To induce ultrasonic vocalizations (USV) in pups, they were isolated from their mother and littermates on PND8 for 10 min at room temperature (22–24 °C). As described previously,35, 36 pups were removed individually from the nest at random and gently placed into an isolation container (10 × 8 × 7 cm; open surface) made of glass, containing clean bedding material. The isolation container was surrounded by a sound-attenuating box (20 × 20 × 20 cm) made of Styrofoam (thickness of walls: 4 cm). USV emission was monitored by an UltraSoundGate Condenser CM 16 Microphone (Avisoft Bioacoustics, Berlin, Germany) placed in the roof of the sound-attenuating box, 20 cm above the floor.
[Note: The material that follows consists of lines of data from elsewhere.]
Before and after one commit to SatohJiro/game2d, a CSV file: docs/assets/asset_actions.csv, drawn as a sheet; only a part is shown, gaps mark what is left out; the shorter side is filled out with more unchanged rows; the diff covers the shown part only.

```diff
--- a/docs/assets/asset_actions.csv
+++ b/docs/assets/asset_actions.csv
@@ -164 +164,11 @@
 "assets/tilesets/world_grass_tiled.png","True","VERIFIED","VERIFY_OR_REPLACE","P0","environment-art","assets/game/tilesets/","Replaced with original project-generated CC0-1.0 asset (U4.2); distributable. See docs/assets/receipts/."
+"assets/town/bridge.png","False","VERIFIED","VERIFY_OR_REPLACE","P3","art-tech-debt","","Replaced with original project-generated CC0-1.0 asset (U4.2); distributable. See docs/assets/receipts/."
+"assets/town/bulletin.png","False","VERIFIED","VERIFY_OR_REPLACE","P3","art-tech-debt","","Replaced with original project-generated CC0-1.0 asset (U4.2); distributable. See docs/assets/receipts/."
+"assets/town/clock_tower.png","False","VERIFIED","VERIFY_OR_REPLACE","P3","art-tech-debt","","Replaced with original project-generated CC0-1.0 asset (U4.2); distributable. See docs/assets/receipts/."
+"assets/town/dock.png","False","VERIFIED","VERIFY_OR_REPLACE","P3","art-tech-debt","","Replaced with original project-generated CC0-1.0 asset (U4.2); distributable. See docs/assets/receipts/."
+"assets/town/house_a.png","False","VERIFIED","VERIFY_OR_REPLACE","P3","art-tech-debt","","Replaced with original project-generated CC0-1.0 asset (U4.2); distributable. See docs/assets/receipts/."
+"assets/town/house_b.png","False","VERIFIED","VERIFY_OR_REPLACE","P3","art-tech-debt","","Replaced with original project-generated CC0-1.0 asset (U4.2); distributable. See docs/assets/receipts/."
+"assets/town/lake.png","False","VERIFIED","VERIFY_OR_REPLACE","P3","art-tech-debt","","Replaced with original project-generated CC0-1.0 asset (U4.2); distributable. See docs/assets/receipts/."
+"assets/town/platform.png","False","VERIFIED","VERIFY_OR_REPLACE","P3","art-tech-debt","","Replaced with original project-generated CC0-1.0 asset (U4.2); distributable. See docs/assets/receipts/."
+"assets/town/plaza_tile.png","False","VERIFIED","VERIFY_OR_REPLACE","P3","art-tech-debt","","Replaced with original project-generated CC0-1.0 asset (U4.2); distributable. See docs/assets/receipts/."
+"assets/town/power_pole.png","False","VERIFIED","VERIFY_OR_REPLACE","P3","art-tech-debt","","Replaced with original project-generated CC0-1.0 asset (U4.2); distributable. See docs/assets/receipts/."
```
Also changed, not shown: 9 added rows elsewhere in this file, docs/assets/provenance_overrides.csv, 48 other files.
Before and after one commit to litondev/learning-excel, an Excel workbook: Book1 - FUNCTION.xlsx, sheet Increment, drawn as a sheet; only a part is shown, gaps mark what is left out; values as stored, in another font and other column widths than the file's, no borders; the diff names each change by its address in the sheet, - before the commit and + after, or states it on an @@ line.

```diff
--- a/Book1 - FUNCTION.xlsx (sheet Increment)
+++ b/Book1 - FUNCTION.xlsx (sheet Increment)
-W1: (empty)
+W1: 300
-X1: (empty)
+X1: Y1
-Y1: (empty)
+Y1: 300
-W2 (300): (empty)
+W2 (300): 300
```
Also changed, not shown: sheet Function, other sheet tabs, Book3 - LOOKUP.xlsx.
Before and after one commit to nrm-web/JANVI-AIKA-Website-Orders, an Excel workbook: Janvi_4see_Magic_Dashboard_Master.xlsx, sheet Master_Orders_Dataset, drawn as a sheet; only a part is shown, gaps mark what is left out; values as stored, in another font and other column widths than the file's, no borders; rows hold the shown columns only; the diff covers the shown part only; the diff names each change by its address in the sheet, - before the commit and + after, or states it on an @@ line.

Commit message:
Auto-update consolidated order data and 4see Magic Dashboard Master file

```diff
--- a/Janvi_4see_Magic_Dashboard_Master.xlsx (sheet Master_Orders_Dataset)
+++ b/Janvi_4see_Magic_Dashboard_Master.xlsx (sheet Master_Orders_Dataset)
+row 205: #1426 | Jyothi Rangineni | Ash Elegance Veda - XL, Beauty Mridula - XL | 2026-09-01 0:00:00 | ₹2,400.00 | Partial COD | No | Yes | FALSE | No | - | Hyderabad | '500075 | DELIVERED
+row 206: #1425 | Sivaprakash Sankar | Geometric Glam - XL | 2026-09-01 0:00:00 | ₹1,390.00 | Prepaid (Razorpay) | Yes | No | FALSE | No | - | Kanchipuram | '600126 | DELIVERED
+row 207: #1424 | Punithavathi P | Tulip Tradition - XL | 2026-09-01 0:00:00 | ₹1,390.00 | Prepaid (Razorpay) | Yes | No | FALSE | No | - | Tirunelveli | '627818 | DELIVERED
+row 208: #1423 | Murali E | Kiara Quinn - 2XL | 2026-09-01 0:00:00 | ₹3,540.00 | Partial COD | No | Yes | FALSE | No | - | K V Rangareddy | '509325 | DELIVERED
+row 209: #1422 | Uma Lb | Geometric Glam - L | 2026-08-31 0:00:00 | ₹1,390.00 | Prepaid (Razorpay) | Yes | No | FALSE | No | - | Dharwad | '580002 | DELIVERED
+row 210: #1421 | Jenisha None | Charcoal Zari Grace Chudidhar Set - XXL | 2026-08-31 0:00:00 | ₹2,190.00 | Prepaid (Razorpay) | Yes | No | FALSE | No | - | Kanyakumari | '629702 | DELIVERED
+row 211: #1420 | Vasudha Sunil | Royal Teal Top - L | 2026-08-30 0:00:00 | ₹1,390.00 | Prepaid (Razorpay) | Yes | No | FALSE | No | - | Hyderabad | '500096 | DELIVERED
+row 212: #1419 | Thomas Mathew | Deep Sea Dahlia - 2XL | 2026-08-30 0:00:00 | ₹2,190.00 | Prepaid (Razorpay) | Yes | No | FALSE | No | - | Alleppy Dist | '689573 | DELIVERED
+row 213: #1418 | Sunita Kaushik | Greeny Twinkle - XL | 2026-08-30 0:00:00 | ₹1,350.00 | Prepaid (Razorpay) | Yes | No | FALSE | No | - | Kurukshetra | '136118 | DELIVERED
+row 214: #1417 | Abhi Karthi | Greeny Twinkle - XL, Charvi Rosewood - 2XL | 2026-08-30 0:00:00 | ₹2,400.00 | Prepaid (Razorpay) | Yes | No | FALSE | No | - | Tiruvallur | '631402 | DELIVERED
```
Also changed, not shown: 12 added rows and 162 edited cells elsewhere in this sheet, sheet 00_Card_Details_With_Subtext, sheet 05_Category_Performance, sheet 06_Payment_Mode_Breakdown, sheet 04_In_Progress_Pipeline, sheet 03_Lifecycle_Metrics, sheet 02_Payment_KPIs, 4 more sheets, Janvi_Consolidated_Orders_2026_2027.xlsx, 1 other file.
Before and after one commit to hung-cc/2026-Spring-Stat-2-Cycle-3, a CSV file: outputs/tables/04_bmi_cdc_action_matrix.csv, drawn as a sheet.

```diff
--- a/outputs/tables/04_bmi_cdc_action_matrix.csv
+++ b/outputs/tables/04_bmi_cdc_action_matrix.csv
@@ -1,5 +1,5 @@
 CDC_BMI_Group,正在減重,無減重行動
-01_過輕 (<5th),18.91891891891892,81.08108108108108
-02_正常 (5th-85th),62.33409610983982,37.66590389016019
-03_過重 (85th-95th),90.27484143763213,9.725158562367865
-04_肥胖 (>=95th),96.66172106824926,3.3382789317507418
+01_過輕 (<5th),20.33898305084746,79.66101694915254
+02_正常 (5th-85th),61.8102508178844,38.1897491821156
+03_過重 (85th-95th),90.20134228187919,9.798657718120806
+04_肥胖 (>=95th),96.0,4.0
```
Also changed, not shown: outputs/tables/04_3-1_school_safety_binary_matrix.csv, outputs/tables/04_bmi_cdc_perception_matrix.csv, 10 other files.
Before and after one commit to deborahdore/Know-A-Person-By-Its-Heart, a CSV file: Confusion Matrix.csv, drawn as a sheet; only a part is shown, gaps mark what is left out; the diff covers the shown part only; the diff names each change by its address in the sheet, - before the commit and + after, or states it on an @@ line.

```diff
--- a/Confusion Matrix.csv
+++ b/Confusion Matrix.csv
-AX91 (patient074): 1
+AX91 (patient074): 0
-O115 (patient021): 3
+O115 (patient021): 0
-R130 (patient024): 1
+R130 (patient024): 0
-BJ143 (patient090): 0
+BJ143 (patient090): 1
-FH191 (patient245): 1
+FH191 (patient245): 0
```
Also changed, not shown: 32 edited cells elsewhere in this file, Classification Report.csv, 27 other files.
After the 10-min isolation period, body weight and body temperature were determined. Body weight was measured using a palm scale (PS6-250; My Weigh Europe, Hückelhoven, Germany). For body temperature determination a Testo 110 thermometer (Testo, Lenzkirch, Germany) was used. In addition, the following somatosensory reflexes were determined: surface righting and vertical screen holding. To measure the righting reflex, pups were placed on their back on a flat, hard surface, and a stopwatch was used to measure the time that it took to right themselves on all four paws (maximum: 30 s). To measure vertical screen holding, pups were placed on a wire mesh screen (8 × 11 cm) that was slanted vertically at an angle of 90°. Length of time the pup was able to stay on the grid at an angle of 90° was measured using a stopwatch (maximum: 30 s). Then, pups were marked with a paw tattoo for identification, using nontoxic animal tattoo ink (Ketchum permanent Tattoo Inks green paste, Ketchum Manufacturing, Brockville, ON, Canada). The ink was inserted subcutaneously through a 30-gauge hypodermic needle tip into the center of the paw. Pup isolation, determination of somatosensory reflexes and paw marking occurred between 0800 and 1800 hours during the light phase of the 12:12 h light/dark cycle. Prior to each test, behavioral equipment was cleaned using a 0.1% acetic acid solution, followed by water and dried with paper towels.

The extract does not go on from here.